*** Opening of SUPPLIED MATERIAL ***

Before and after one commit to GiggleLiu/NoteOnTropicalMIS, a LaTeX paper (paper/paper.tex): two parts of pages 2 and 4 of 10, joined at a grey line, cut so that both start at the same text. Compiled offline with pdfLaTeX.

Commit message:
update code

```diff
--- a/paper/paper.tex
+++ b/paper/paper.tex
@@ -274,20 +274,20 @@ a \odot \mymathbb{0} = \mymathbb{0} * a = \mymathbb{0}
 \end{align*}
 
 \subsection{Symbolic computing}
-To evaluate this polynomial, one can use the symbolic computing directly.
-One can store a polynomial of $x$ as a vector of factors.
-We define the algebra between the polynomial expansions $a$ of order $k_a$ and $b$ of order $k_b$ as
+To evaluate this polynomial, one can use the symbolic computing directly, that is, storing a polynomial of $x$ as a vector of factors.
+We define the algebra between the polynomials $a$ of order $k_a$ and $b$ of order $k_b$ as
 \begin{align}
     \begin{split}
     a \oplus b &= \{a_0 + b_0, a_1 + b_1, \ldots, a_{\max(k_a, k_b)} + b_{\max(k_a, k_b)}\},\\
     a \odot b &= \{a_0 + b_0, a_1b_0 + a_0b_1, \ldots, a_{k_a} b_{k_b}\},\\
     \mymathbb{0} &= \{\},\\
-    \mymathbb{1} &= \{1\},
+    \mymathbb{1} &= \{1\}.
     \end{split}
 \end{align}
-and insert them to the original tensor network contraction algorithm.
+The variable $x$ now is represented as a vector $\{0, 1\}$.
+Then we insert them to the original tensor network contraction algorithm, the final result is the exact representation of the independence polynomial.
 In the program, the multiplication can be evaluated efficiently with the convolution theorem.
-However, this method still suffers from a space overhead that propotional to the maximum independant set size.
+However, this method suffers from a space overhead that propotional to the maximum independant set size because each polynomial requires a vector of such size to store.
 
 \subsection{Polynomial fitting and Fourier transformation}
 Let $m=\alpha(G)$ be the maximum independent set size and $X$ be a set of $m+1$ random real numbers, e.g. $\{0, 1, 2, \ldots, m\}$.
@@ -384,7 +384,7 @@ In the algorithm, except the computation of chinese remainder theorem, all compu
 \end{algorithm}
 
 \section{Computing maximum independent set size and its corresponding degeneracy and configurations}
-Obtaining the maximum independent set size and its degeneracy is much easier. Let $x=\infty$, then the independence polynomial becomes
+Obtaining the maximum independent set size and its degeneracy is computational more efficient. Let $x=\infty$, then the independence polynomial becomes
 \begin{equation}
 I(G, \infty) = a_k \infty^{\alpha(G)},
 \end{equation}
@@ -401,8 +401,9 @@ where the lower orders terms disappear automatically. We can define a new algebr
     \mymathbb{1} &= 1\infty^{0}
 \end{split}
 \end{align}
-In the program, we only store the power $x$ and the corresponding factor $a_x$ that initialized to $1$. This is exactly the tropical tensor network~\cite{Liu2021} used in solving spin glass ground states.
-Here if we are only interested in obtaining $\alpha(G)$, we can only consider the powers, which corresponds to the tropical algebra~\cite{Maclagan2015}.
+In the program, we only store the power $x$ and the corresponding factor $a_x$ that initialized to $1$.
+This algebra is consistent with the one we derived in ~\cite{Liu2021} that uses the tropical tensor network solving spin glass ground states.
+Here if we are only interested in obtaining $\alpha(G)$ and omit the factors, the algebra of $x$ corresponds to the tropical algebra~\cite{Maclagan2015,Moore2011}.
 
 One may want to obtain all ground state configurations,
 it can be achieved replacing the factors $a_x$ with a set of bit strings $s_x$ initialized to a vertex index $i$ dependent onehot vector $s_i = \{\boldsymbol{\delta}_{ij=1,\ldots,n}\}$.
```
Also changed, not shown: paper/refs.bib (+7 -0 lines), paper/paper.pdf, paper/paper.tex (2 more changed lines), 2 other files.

*** Close of SUPPLIED MATERIAL ***

WORK TO COMPLETE. Please give the number of lines in the entries above that hold "mymathbb", with no other text.

EXERCISE ANSWER. 5